(Version difference data)
BEGIN
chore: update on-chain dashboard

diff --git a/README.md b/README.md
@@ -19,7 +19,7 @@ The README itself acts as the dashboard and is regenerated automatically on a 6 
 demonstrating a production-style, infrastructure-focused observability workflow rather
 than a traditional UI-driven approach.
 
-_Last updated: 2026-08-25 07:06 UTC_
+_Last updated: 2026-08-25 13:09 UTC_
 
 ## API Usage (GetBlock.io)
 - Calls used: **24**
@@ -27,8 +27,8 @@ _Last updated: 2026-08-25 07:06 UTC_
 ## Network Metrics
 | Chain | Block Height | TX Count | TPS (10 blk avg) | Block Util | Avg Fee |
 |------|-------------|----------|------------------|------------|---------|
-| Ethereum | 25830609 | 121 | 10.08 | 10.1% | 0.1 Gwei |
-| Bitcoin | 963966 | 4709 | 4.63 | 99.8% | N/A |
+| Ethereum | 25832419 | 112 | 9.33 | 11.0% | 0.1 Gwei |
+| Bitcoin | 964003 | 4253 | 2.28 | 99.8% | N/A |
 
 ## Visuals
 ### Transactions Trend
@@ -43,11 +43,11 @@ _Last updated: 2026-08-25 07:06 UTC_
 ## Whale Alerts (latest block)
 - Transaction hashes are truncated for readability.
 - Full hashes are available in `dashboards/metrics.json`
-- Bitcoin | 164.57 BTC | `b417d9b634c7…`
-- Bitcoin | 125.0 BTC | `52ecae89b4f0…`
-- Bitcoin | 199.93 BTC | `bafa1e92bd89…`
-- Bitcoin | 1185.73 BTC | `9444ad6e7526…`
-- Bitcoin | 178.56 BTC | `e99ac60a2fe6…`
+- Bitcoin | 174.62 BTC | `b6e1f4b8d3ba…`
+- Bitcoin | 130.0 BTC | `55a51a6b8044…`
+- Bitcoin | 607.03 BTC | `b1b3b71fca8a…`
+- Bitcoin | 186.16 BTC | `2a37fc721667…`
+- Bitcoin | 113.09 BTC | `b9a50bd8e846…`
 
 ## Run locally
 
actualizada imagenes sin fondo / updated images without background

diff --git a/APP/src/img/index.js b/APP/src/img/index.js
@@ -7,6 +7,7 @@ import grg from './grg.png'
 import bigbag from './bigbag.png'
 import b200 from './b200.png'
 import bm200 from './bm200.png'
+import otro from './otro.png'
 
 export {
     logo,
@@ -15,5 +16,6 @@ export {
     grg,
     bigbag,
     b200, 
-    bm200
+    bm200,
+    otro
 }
END
WHAT THIS TASK INVOLVES: Reproduce each record exactly as written above.

EXERCISE ANSWER:
chore: update on-chain dashboard

diff --git a/README.md b/README.md
@@ -19,7 +19,7 @@ The README itself acts as the dashboard and is regenerated automatically on a 6 
 demonstrating a production-style, infrastructure-focused observability workflow rather
 than a traditional UI-driven approach.
 
-_Last updated: 2026-08-25 07:06 UTC_
+_Last updated: 2026-08-25 13:09 UTC_
 
 ## API Usage (GetBlock.io)
 - Calls used: **24**
@@ -27,8 +27,8 @@ _Last updated: 2026-08-25 07:06 UTC_
 ## Network Metrics
 | Chain | Block Height | TX Count | TPS (10 blk avg) | Block Util | Avg Fee |
 |------|-------------|----------|------------------|------------|---------|
-| Ethereum | 25830609 | 121 | 10.08 | 10.1% | 0.1 Gwei |
-| Bitcoin | 963966 | 4709 | 4.63 | 99.8% | N/A |
+| Ethereum | 25832419 | 112 | 9.33 | 11.0% | 0.1 Gwei |
+| Bitcoin | 964003 | 4253 | 2.28 | 99.8% | N/A |
 
 ## Visuals
 ### Transactions Trend
@@ -43,11 +43,11 @@ _Last updated: 2026-08-25 07:06 UTC_
 ## Whale Alerts (latest block)
 - Transaction hashes are truncated for readability.
 - Full hashes are available in `dashboards/metrics.json`
-- Bitcoin | 164.57 BTC | `b417d9b634c7…`
-- Bitcoin | 125.0 BTC | `52ecae89b4f0…`
-- Bitcoin | 199.93 BTC | `bafa1e92bd89…`
-- Bitcoin | 1185.73 BTC | `9444ad6e7526…`
-- Bitcoin | 178.56 BTC | `e99ac60a2fe6…`
+- Bitcoin | 174.62 BTC | `b6e1f4b8d3ba…`
+- Bitcoin | 130.0 BTC | `55a51a6b8044…`
+- Bitcoin | 607.03 BTC | `b1b3b71fca8a…`
+- Bitcoin | 186.16 BTC | `2a37fc721667…`
+- Bitcoin | 113.09 BTC | `b9a50bd8e846…`
 
 ## Run locally
 
actualizada imagenes sin fondo / updated images without background

diff --git a/APP/src/img/index.js b/APP/src/img/index.js
@@ -7,6 +7,7 @@ import grg from './grg.png'
 import bigbag from './bigbag.png'
 import b200 from './b200.png'
 import bm200 from './bm200.png'
+import otro from './otro.png'
 
 export {
     logo,
@@ -15,5 +16,6 @@ export {
     grg,
     bigbag,
     b200, 
-    bm200
+    bm200,
+    otro
 }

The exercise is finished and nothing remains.